You don’t have to be an expert at something to impress. Broadening your skill set will help you stand out in any social circle. To that end, here’s how you can start exploring some untapped aspects of your personality. All you need to do is nail these initial steps, because let’s be real: No one is going to ever ask a grown man to play a full sonata.
Learn at least one song on guitar or piano. Those two instruments are mainstream enough that there’s usually one lying around someone’s attic or living room during social gatherings. Now, you don’t need to become a virtuoso (nobody at a party wants to hear you show off). The basics of a tune will suffice.
First, pick a song that isn’t cheesy but also not incredibly obscure. Then, check the tabs. Make sure you stick to three or four chords (a common occurrence in pop-rock songs) and learn them. Practice privately, and then play for a friend who’ll honestly tell you if you suck. Repeat until the friend approves.
There’s something empowering about taking clippers into your own hands. You pick the time and can do it in the comfort of your home. Don’t try a complicated statement haircut, though. Stick to something straightforward, especially if this is your first DIY session. And look for cuts that suit your face shape. Most importantly, get a pair of clippers with a powerful motor, self-sharpening blades and a variety of guide combs. Secondly, you’ll need a comb, scissors, and a spray bottle filled with water. Start with longer guide combs than you think you’ll need, since you can always cut shorter, and remember to cut against the grain. Click here for thorough explanations of a few easy-to-master cuts.
Whether you’re asking for a raise or buying a car, you need clever negotiation skills. First, feel out your “opponent’s” pace. Don’t blow all your ammunition by attacking too fast, too quickly. Throughout the conversation, casually prove that you’ve done your homework. Whether it’s knowing how a competing company is paying its employees or mentioning that you’ve considered getting the car somewhere else, context is currency. When pitching your own number, a range will make you seem more flexible. And no matter what, remember that once you establish a bottom line, there’s no turning back.
This is not about becoming the next gourmet chef in your state. Instead, it’s about creating a signature dish. First, think of ingredients that are easily attainable (skip the expensive truffle salts or vegetables that only grow in one part of the world). Plan a dish that can be prepped in advance. You should also consider dietary habits, and stay away from extreme spices or heavy fried foods. And don’t forget: It’s called signature dish because it should reflect your tastes and personality, so utilize those things when brainstorming. As a bonus, gain some badass, multipurpose kitchen skills to amp your culinary reputation: Make every type of egg, fillet a fish, carve a turkey, and cook pancakes from scratch.

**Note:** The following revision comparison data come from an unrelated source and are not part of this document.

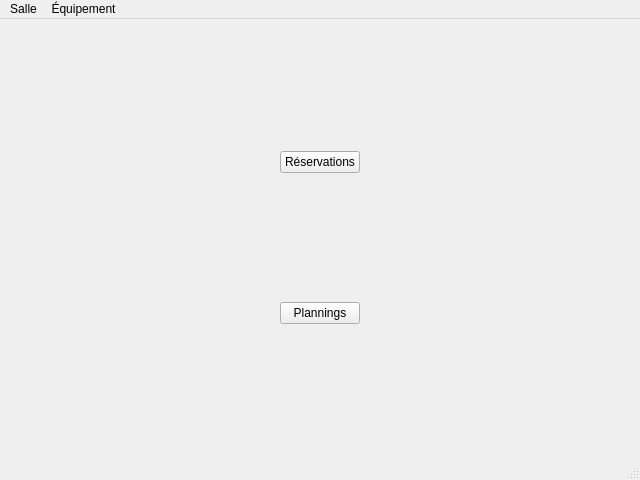
First picture: the form in ihm_choixprof.ui, repository GamerBishop/projetENT_GL, before the edit.
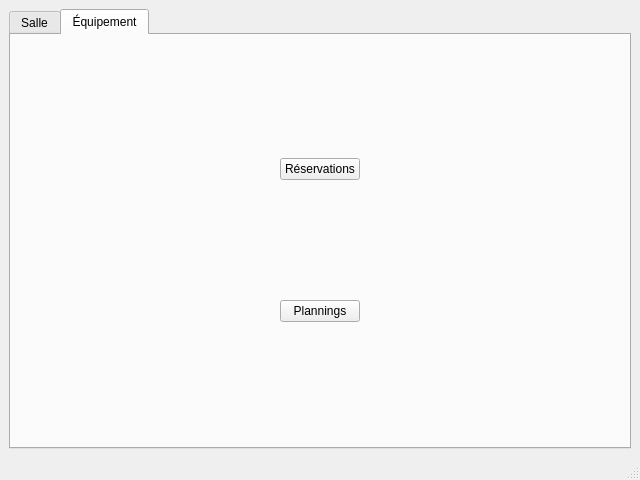
Second picture: the form after the edit. The open tabs and pages were chosen to show the change.

```diff
--- a/ihm_choixprof.ui
+++ b/ihm_choixprof.ui
@@ -14,75 +14,125 @@
    <string>MainWindow</string>
   </property>
   <widget class="QWidget" name="centralwidget">
-   <layout class="QHBoxLayout" name="horizontalLayout">
+   <layout class="QVBoxLayout" name="verticalLayout_2">
     <item>
-     <spacer name="horizontalSpacer_2">
-      <property name="orientation">
-       <enum>Qt::Horizontal</enum>
+     <widget class="QTabWidget" name="tabWidget">
+      <property name="currentIndex">
+       <number>0</number>
       </property>
-      <property name="sizeHint" stdset="0">
-       <size>
-        <width>40</width>
-        <height>20</height>
-       </size>
-      </property>
-     </spacer>
-    </item>
-    <item>
-     <layout class="QVBoxLayout" name="verticalLayout">
-      <item>
-       <widget class="QPushButton" name="pushButton">
-        <property name="text">
-         <string>Réservations</string>
-        </property>
-       </widget>
-      </item>
-      <item>
-       <widget class="QPushButton" name="pushButton_2">
-        <property name="text">
-         <string>Plannings</string>
-        </property>
-       </widget>
-      </item>
-     </layout>
-    </item>
-    <item>
-     <spacer name="horizontalSpacer">
-      <property name="orientation">
-       <enum>Qt::Horizontal</enum>
-      </property>
-      <property name="sizeHint" stdset="0">
-       <size>
-        <width>40</width>
-        <height>20</height>
-       </size>
-      </property>
-     </spacer>
+      <widget class="QWidget" name="tabSalle">
+       <attribute name="title">
+        <string>Salle</string>
+       </attribute>
+       <layout class="QHBoxLayout" name="horizontalLayout">
+        <item>
+         <spacer name="horizontalSpacer">
+          <property name="orientation">
+           <enum>Qt::Horizontal</enum>
+          </property>
+          <property name="sizeHint" stdset="0">
+           <size>
+            <width>40</width>
+            <height>20</height>
+           </size>
+          </property>
+         </spacer>
+        </item>
+        <item>
+         <layout class="QVBoxLayout" name="verticalLayout">
+          <item>
+           <widget class="QPushButton" name="butResTabSalle">
+            <property name="text">
+             <string>Réservations</string>
+            </property>
+           </widget>
+          </item>
+          <item>
+           <widget class="QPushButton" name="butPlaTabSalle">
+            <property name="text">
+             <string>Plannings</string>
+            </property>
+           </widget>
+          </item>
+          <item>
+           <widget class="QPushButton" name="buttDeconnexion">
+            <property name="text">
+             <string>Déconnexion</string>
+            </property>
+           </widget>
+          </item>
+         </layout>
+        </item>
+        <item>
+         <spacer name="horizontalSpacer_2">
+          <property name="orientation">
+           <enum>Qt::Horizontal</enum>
+          </property>
+          <property name="sizeHint" stdset="0">
+           <size>
+            <width>40</width>
+            <height>20</height>
+           </size>
+          </property>
+         </spacer>
+        </item>
+       </layout>
+      </widget>
+      <widget class="QWidget" name="tabEquipement">
+       <attribute name="title">
+        <string>Équipement</string>
+       </attribute>
+       <layout class="QHBoxLayout" name="horizontalLayout_2">
+        <item>
+         <spacer name="horizontalSpacer_3">
+          <property name="orientation">
+           <enum>Qt::Horizontal</enum>
+          </property>
+          <property name="sizeHint" stdset="0">
+           <size>
+            <width>40</width>
+            <height>20</height>
+           </size>
+          </property>
+         </spacer>
+        </item>
+        <item>
+         <layout class="QVBoxLayout" name="verticalLayout_3">
+          <item>
+           <widget class="QPushButton" name="butResTabEquip">
+            <property name="text">
+             <string>Réservations</string>
+            </property>
+           </widget>
+          </item>
+          <item>
+           <widget class="QPushButton" name="butPlaTabEquip">
+            <property name="text">
+             <string>Plannings</string>
+            </property>
+           </widget>
+          </item>
+         </layout>
+        </item>
+        <item>
+         <spacer name="horizontalSpacer_4">
+          <property name="orientation">
+           <enum>Qt::Horizontal</enum>
+          </property>
+          <property name="sizeHint" stdset="0">
+           <size>
+            <width>40</width>
+            <height>20</height>
+           </size>
+          </property>
+         </spacer>
+        </item>
+       </layout>
+      </widget>
+     </widget>
     </item>
    </layout>
   </widget>
-  <widget class="QMenuBar" name="menubar">
-   <property name="geometry">
-    <rect>
-     <x>0</x>
-     <y>0</y>
-     <width>640</width>
-     <height>21</height>
-    </rect>
-   </property>
-   <widget class="QMenu" name="menuSalle">
-    <property name="title">
-     <string>Salle</string>
-    </property>
-   </widget>
-   <widget class="QMenu" name="menu_quipement">
-    <property name="title">
-     <string>Équipement</string>
-    </property>
-   </widget>
-   <addaction name="menuSalle"/>
-   <addaction name="menu_quipement"/>
-  </widget>
   <widget class="QStatusBar" name="statusbar"/>
  </widget>
  <resources/>
```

Ironically, the first step to a good conversation is shutting your mouth. Listen. Once you have a feel for someone’s interests, ask a question that goes beyond the superficial. For example: If the person’s into a television series, don’t just talk about the series. Instead, mention the country where the series was shot and ask if they’ve visited. And remember: Bad conversations usually involve an uncomfortable silence. Don’t panic if the exchange runs dry. Instead, involve someone else, or suggest you both grab a drink. Bringing in a new person or activity to the situation will trigger fresh dialogue. The key is to be yourself. Odds are that if you’re trying too hard, it’ll show.
While a screaming infant can be terrifying, there is a solve. First, don’t freak out or be embarrassed. Use your hands to cradle, hug, or carry the baby. Or try this miracle hold, devised by a doctor in California. Turn the baby so their back is facing you. Fold the baby’s arms onto their chest, gently hold them there with your hand, and put your other hand under the baby’s bottom. Tilt the baby forward at a 45 degree angle and very gently rock him up and down. If that doesn’t work, check the basic human stuff like gas, dirty diaper, hunger, thirst, body temperature, or lack of sleep. Last resort: Release your inner crooner with a lullaby.
Knowing a second language will help you understand a country’s idiosyncrasies, and let you show off a little at restaurants or on vacation. To others, it proves that you’ve traveled and can see beyond your own navel. Pick a language from a culture that genuinely interests you (be it because of a movie, sports, or a video game). Make sure you have an open mind and a sense of humor. You’ll probably feel like an idiot at first, but that’s part of the process. Then, set a realistic goal. Don’t expect to be fluent in a month. Take an actual class or hire a personal teacher. While more expensive, it’s money well-invested (language apps are better for practicing). And ideally, spend some time in the country where the language is from.
No matter which skill you start with, we’re rooting for you. But giving yourself a haircut seems like a natural beginning. Step one: Get the right Wahl Clippers.
Astrid Harders is a senior writer for Studio@Gizmodo.